Work request:
Restate the data below word for word. Leave the images out.

Exercise material:
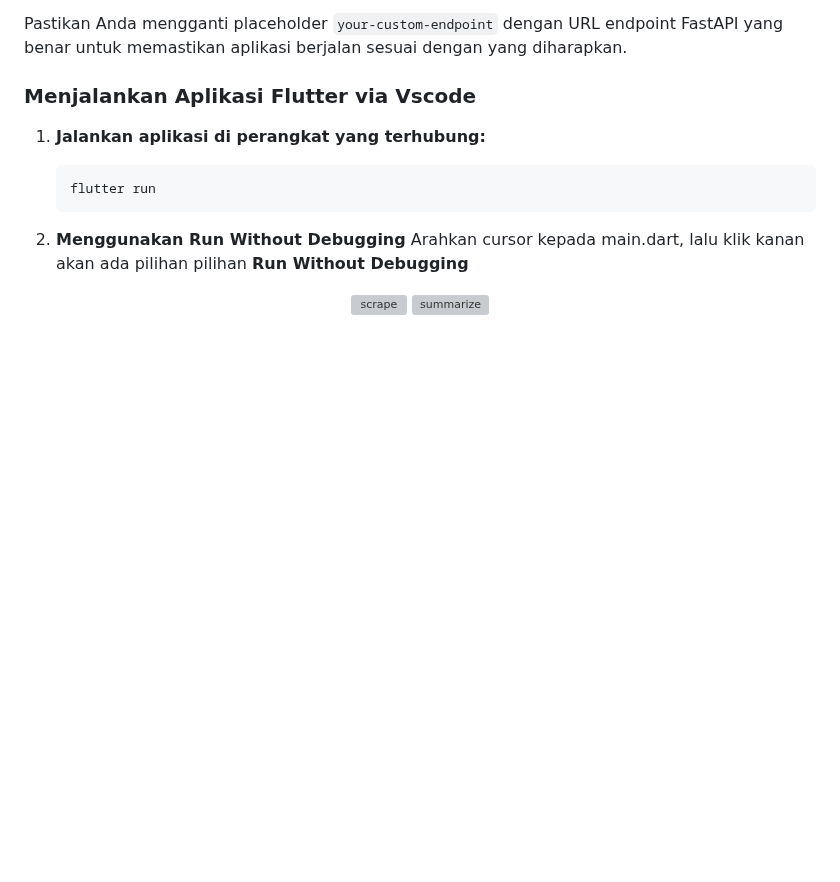
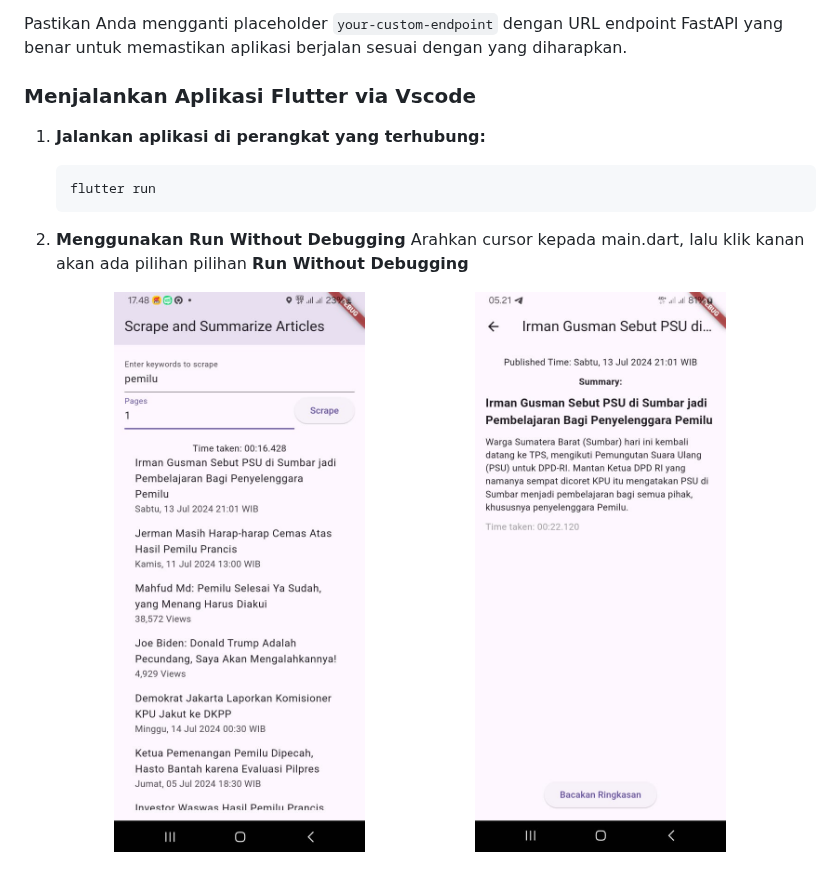
Before and after one commit to daryraa/bart, a Markdown page: README.md, the part around the change. GitHub-like rendering; blank space fills up the shorter version; grey boxes are pictures that could not be loaded.

```diff
--- a/README.md
+++ b/README.md
@@ -202,6 +202,6 @@ Pastikan Anda mengganti placeholder `your-custom-endpoint` dengan URL endpoint F
    Arahkan cursor kepada main.dart, lalu klik kanan akan ada pilihan pilihan **Run Without Debugging**
 
 <p align="center">
-  <img src="path/to/your-first-image.png" alt="scrape" width="45%" />
-  <img src="path/to/your-second-image.png" alt="summarize" width="45%" />
+  <img src="live-test/scrape.jpeg" alt="scrape" width="45%" />
+  <img src="live-test/summarize.jpeg" alt="summarize" width="45%" />
 </p>
```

Solution:
Before and after one commit to daryraa/bart, a Markdown page: README.md, the part around the change. GitHub-like rendering; blank space fills up the shorter version; grey boxes are pictures that could not be loaded.

```diff
--- a/README.md
+++ b/README.md
@@ -202,6 +202,6 @@ Pastikan Anda mengganti placeholder `your-custom-endpoint` dengan URL endpoint F
    Arahkan cursor kepada main.dart, lalu klik kanan akan ada pilihan pilihan **Run Without Debugging**
 
 <p align="center">
-  <img src="path/to/your-first-image.png" alt="scrape" width="45%" />
-  <img src="path/to/your-second-image.png" alt="summarize" width="45%" />
+  <img src="live-test/scrape.jpeg" alt="scrape" width="45%" />
+  <img src="live-test/summarize.jpeg" alt="summarize" width="45%" />
 </p>
```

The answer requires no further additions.